On Tuesday, I reported on the thousands of renewals for the Deferred Action for Childhood Arrivals (DACA) that were mailed on time by Dreamers, but rejected as “late” by Homeland Security because of U.S. Postal Service delays. Homeland Security estimates that 4,000 people were shut out because of this draconian decision.
The New York Immigration Coalition and I-ARC, a network of legal service providers to which I belong, along with my own organization CARECEN, collected examples of egregious instances of applications that were delayed for days and even weeks at the Chicago postal facility, only to be delivered a day or two after the October 5 deadline for receipt by Homeland Security. In some cases, the applications were actually delivered to Homeland Security on the final day to apply, but Homeland Security staff refused to receive them.
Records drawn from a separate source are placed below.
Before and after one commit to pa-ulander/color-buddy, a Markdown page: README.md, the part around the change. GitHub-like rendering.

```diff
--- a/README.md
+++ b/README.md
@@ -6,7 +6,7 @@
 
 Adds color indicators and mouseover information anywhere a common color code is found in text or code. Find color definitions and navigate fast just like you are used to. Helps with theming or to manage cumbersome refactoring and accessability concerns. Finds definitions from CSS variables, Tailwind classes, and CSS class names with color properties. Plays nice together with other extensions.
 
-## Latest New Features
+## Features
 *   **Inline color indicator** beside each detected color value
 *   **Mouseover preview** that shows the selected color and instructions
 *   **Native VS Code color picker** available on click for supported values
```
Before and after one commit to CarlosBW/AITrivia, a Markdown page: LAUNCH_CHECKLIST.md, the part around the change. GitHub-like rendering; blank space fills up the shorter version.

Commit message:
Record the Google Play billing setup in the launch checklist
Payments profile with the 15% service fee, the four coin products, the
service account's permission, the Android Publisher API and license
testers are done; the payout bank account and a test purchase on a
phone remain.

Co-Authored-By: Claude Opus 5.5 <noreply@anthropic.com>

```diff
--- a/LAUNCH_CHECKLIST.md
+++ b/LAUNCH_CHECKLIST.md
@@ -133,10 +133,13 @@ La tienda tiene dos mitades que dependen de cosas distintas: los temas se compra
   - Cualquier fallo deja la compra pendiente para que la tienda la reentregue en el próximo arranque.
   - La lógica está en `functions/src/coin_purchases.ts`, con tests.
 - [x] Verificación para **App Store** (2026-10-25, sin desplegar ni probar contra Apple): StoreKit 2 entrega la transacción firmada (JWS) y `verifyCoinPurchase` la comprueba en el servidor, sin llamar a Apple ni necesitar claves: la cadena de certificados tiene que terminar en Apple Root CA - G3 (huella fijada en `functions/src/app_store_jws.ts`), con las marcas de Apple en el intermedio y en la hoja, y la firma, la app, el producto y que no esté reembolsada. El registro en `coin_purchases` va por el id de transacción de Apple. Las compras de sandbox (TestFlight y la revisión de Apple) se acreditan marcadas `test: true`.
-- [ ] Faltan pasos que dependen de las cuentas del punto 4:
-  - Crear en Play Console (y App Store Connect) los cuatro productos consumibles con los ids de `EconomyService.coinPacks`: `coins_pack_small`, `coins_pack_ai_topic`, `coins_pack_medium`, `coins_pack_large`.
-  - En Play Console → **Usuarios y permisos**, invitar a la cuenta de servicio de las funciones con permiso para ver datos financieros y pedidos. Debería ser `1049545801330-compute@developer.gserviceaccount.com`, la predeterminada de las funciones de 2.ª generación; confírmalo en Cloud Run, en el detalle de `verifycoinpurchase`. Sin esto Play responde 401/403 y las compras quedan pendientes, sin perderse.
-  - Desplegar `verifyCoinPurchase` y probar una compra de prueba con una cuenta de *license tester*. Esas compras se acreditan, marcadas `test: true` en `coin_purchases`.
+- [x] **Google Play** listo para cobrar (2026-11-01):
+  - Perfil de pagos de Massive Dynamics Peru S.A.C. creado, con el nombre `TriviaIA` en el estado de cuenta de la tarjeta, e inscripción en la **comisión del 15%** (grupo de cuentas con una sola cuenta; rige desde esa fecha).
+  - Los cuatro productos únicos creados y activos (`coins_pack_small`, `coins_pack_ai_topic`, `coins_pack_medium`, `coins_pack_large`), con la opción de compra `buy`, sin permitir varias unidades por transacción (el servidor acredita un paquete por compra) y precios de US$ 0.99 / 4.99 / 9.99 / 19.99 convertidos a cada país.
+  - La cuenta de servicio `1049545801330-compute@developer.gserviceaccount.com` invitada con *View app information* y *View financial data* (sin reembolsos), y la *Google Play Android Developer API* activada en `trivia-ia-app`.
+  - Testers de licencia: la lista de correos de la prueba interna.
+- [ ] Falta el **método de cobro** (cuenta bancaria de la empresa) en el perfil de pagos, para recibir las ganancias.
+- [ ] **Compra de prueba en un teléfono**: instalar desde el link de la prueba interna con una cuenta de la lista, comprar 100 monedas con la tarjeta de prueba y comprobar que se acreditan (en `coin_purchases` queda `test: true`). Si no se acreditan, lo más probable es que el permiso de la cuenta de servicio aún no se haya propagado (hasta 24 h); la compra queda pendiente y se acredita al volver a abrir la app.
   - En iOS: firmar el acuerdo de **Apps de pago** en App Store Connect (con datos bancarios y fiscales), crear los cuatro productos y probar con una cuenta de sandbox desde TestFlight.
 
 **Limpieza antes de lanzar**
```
On Wednesday night, the Acting Homeland Security Secretary Elaine Duke announced that applications that were mailed in a timely manner, but which were not received because of U.S. Postal Service delays, will now be accepted. It is unclear how many of the “late filings” will be saved by this announcement. The New York Times estimates that it may be as few as 100 cases.
Steve Choi, head of the New York Immigration Coalition, said he believed the number would be significantly higher.
Camille Mackler, Immigration Legal Policy Director of the New York Immigration Coalition, said Wednesday that she was glad to see United States Citizenship and Immigration Services (USCIS) “do the right thing by accepting these applications.”
Mackler had spearheaded the effort to salvage at least some of the applications. She said that the USCIS is expected to issue an announcement soon about what steps those whose DACA applications were rejected need to follow to renew their status.